Change detection data:

--- START ---

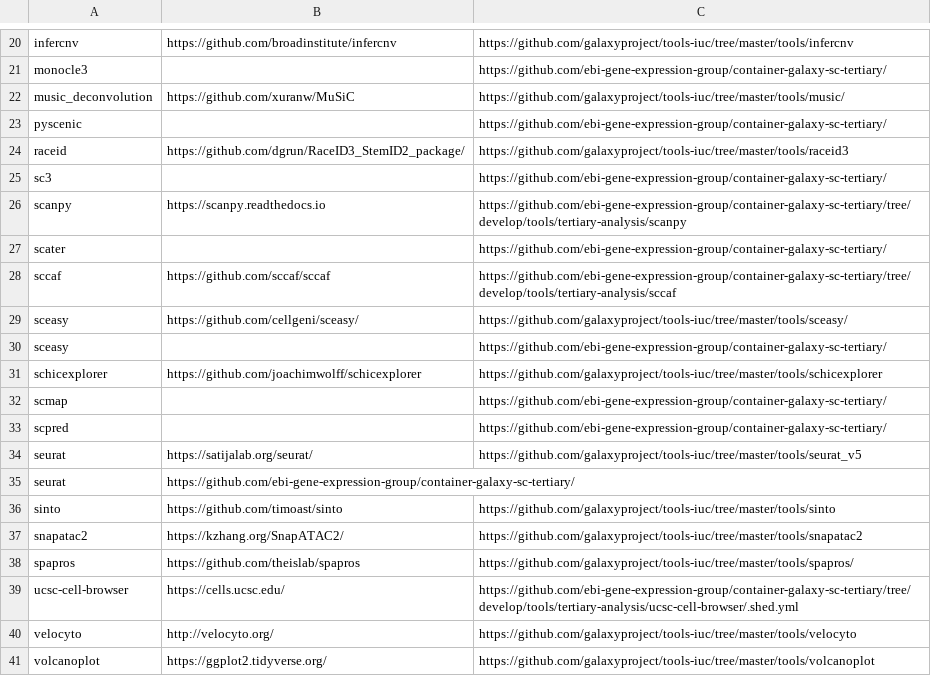
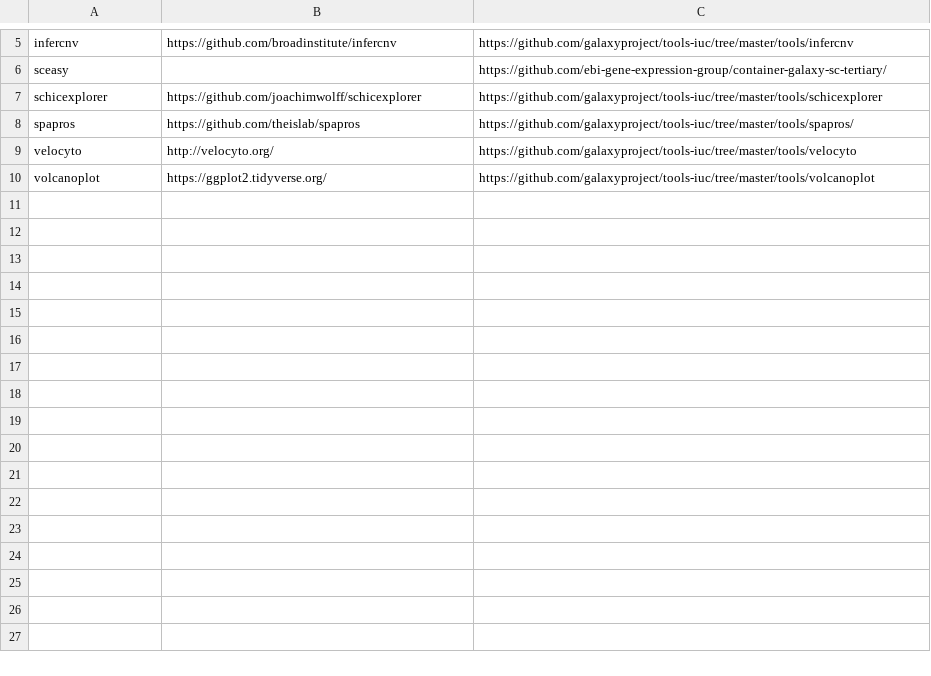
Before and after one commit to galaxyproject/galaxy_codex, a TSV file: communities/spoc/resources/curated_tools_wo_biotools.tsv, drawn as a sheet; only a part is shown, gaps mark what is left out; removed rows and columns are numbered as before the commit, all else as after; the diff covers the shown part only; the diff names each change by its address in the sheet, - before the commit and + after, or states it on an @@ line.

```diff
--- a/communities/spoc/resources/curated_tools_wo_biotools.tsv
+++ b/communities/spoc/resources/curated_tools_wo_biotools.tsv
-row 21: monocle3 |  | https://github.com/ebi-gene-expression-group/container-galaxy-sc-tertiary/
-row 22: music_deconvolution | https://github.com/xuranw/MuSiC | https://github.com/galaxyproject/tools-iuc/tree/master/tools/music/
-row 23: pyscenic |  | https://github.com/ebi-gene-expression-group/container-galaxy-sc-tertiary/
-row 24: raceid | https://github.com/dgrun/RaceID3_StemID2_package/ | https://github.com/galaxyproject/tools-iuc/tree/master/tools/raceid3
-row 25: sc3 |  | https://github.com/ebi-gene-expression-group/container-galaxy-sc-tertiary/
-row 26: scanpy | https://scanpy.readthedocs.io | https://github.com/ebi-gene-expression-group/container-galaxy-sc-tertiary/tree/develop/tools/tertiary-analysis/scanpy
-row 27: scater |  | https://github.com/ebi-gene-expression-group/container-galaxy-sc-tertiary/
-row 28: sccaf | https://github.com/sccaf/sccaf | https://github.com/ebi-gene-expression-group/container-galaxy-sc-tertiary/tree/develop/tools/tertiary-analysis/sccaf
-row 29: sceasy | https://github.com/cellgeni/sceasy/ | https://github.com/galaxyproject/tools-iuc/tree/master/tools/sceasy/
-row 32: scmap |  | https://github.com/ebi-gene-expression-group/container-galaxy-sc-tertiary/
-row 33: scpred |  | https://github.com/ebi-gene-expression-group/container-galaxy-sc-tertiary/
-row 34: seurat | https://satijalab.org/seurat/ | https://github.com/galaxyproject/tools-iuc/tree/master/tools/seurat_v5
-row 35: seurat | https://github.com/ebi-gene-expression-group/container-galaxy-sc-tertiary/
-row 36: sinto | https://github.com/timoast/sinto | https://github.com/galaxyproject/tools-iuc/tree/master/tools/sinto
-row 37: snapatac2 | https://kzhang.org/SnapATAC2/ | https://github.com/galaxyproject/tools-iuc/tree/master/tools/snapatac2
-row 39: ucsc-cell-browser | https://cells.ucsc.edu/ | https://github.com/ebi-gene-expression-group/container-galaxy-sc-tertiary/tree/develop/tools/tertiary-analysis/ucsc-cell-browser/.shed.yml
```
Also changed, not shown: 1 added row and 16 removed rows elsewhere in this file, communities/microgalaxy/resources/curated_tools_w_biotools.tsv, communities/microgalaxy/resources/curated_tools_wo_biotools.tsv, 31 other files.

--- END ---

▸ **WHAT THE EXERCISE ASKS**: Working through the records above, establish how many lines contain the string "seurat", and reply with the number by itself.

▸ **RESPONSE BOX**: 2